Personally, I don't see where it maters, you're putting 60 Hz. AC power in, running the idler motor at or near its synchronous speed & getting 60 HZ., 3-phase out, regardless of what the motor's doing. If you have a choice a 4-pole might be better only because it runs slower so bearings would last longer, it'd be quieter & possibly vibrate less.
the frequency may be at 50HZ in SA.
but either motor (2p or 4p) would suffice regardless of frequency.
i would look for a 4 pole motor myself.
if your oven requires 3 phase to operate, then yes you can hook it up to the rpc
on the other hand, if your oven operates on single phase, hooking it up to a RPC would be a waste of time and energy
If the oven is not new, you may have problems with the elements, wiring, connections, and stand offs crumbling as you try to work on them. In that case I would stick with three phase if that is a good possibility.
A quick look at the oven wiring could be simple enough.
Likely has 3 heating elements one each across each phase.
Depending on the voltages one could connect single phase to some connections and have it still operate but at lower output.
The oven should be built such that the area where the wiring from the heaters to the distribution blocks is servicable so it should not be difficult but the voltage rating of the heaters could make things interesting.

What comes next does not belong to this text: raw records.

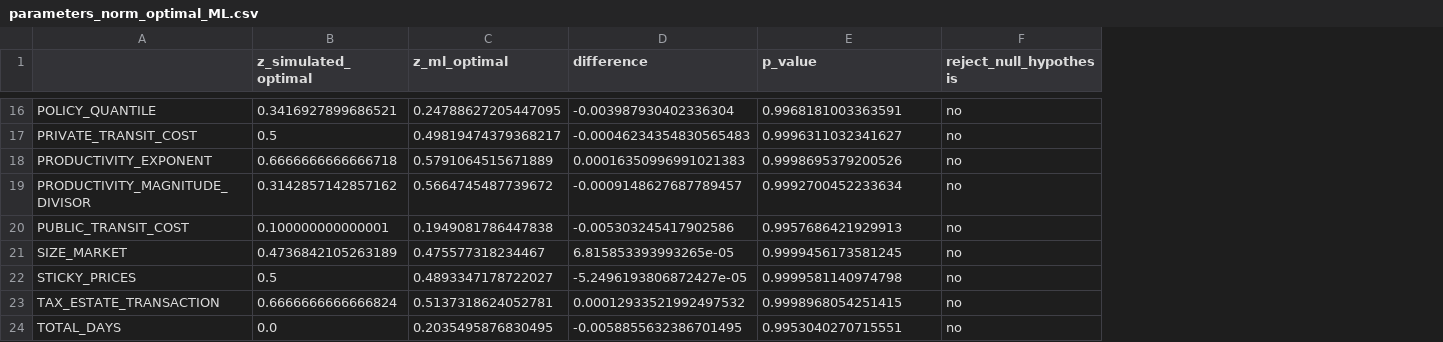
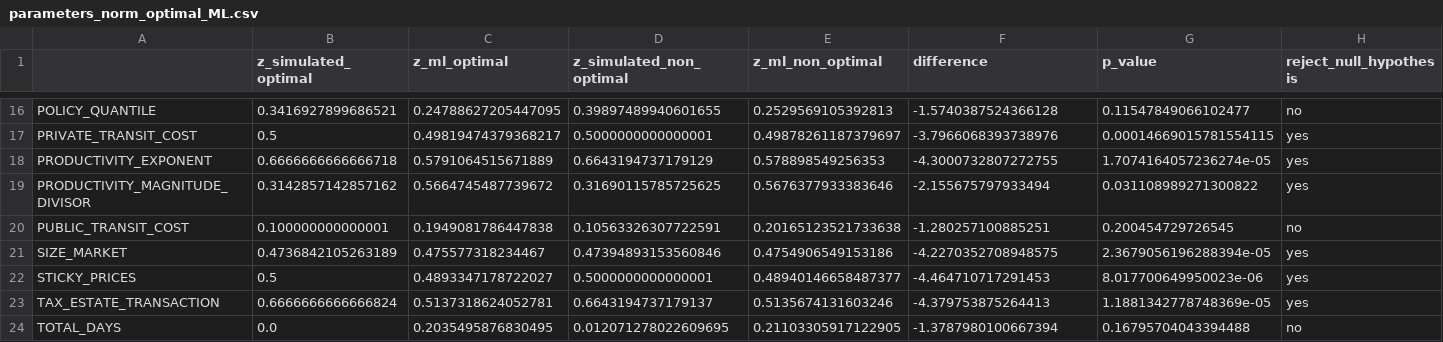
Before and after one commit to BAFurtado/MLsimulatesABMtowardsPolicy_outdated, a CSV file: pre_processed_data/parameters_norm_optimal_ML.csv, drawn as a sheet; only a part is shown, gaps mark what is left out; addresses are those after the commit; the diff covers the shown part only; the diff names each change by its address in the sheet, - before the commit and + after, or states it on an @@ line.

Commit message:
P-values for parameters. TBD p-values for dummies

```diff
--- a/pre_processed_data/parameters_norm_optimal_ML.csv
+++ b/pre_processed_data/parameters_norm_optimal_ML.csv
+column D (z_simulated_non_optimal), rows 16-24: 0.39897489940601655 | 0.5000000000000001 | 0.6643194737179129 | 0.31690115785725625 | 0.10563326307722591 | 0.47394893153560846 | 0.5000000000000001 | 0.6643194737179137 | 0.012071278022609695
+column E (z_ml_non_optimal), rows 16-24: 0.2529569105392813 | 0.49878261187379697 | 0.578898549256353 | 0.5676377933383646 | 0.20165123521733638 | 0.4754906549153186 | 0.48940146658487377 | 0.5135674131603246 | 0.21103305917122905
-F16 (difference): -0.003987930402336304
+F16 (difference): -1.5740387524366128
-G16 (p_value): 0.9968181003363591
+G16 (p_value): 0.11547849066102477
-F17 (difference): -0.00046234354830565483
+F17 (difference): -3.7966068393738976
-G17 (p_value): 0.9996311032341627
+G17 (p_value): 0.00014669015781554115
-H17:H19 (reject_null_hypothesis): no
+H17:H19 (reject_null_hypothesis): yes
-F18 (difference): 0.00016350996991021383
+F18 (difference): -4.3000732807272755
-G18 (p_value): 0.9998695379200526
+G18 (p_value): 1.7074164057236274e-05
-F19 (difference): -0.0009148627687789457
+F19 (difference): -2.155675797933494
-G19 (p_value): 0.9992700452233634
+G19 (p_value): 0.031108989271300822
-F20 (difference): -0.005303245417902586
+F20 (difference): -1.280257100885251
-G20 (p_value): 0.9957686421929913
+G20 (p_value): 0.200454729726545
-F21 (difference): 6.815853393993265e-05
+F21 (difference): -4.2270352708948575
-G21 (p_value): 0.9999456173581245
+G21 (p_value): 2.3679056196288394e-05
-H21:H23 (reject_null_hypothesis): no
+H21:H23 (reject_null_hypothesis): yes
-F22 (difference): -5.2496193806872427e-05
+F22 (difference): -4.464710717291453
-G22 (p_value): 0.9999581140974798
+G22 (p_value): 8.017700649950023e-06
-F23 (difference): 0.00012933521992497532
+F23 (difference): -4.379753875264413
-G23 (p_value): 0.9998968054251415
+G23 (p_value): 1.1881342778748369e-05
-F24 (difference): -0.0058855632386701495
+F24 (difference): -1.3787980100667394
-G24 (p_value): 0.9953040270715551
+G24 (p_value): 0.16795704043394488
```
Also changed, not shown: 39 edited cells elsewhere in this file, 24 other files.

The oven elements are resistive loads, the elements are usually wired to a terminal block and it is the configuration at the terminal block that usually determines if it can be rewired to run off of single phase. The elements are in banks so probably star for 240V 3 phase and parallel for single phase. If the manuals states that this is OK to rewire for single phase, I would go that route, a RPC is not needed. Other considerations are if there is a controller and what voltage it needs, you will also need to change the input wiring gauge to the terminal block and breaker so it is compliant with the increased single phase amperage.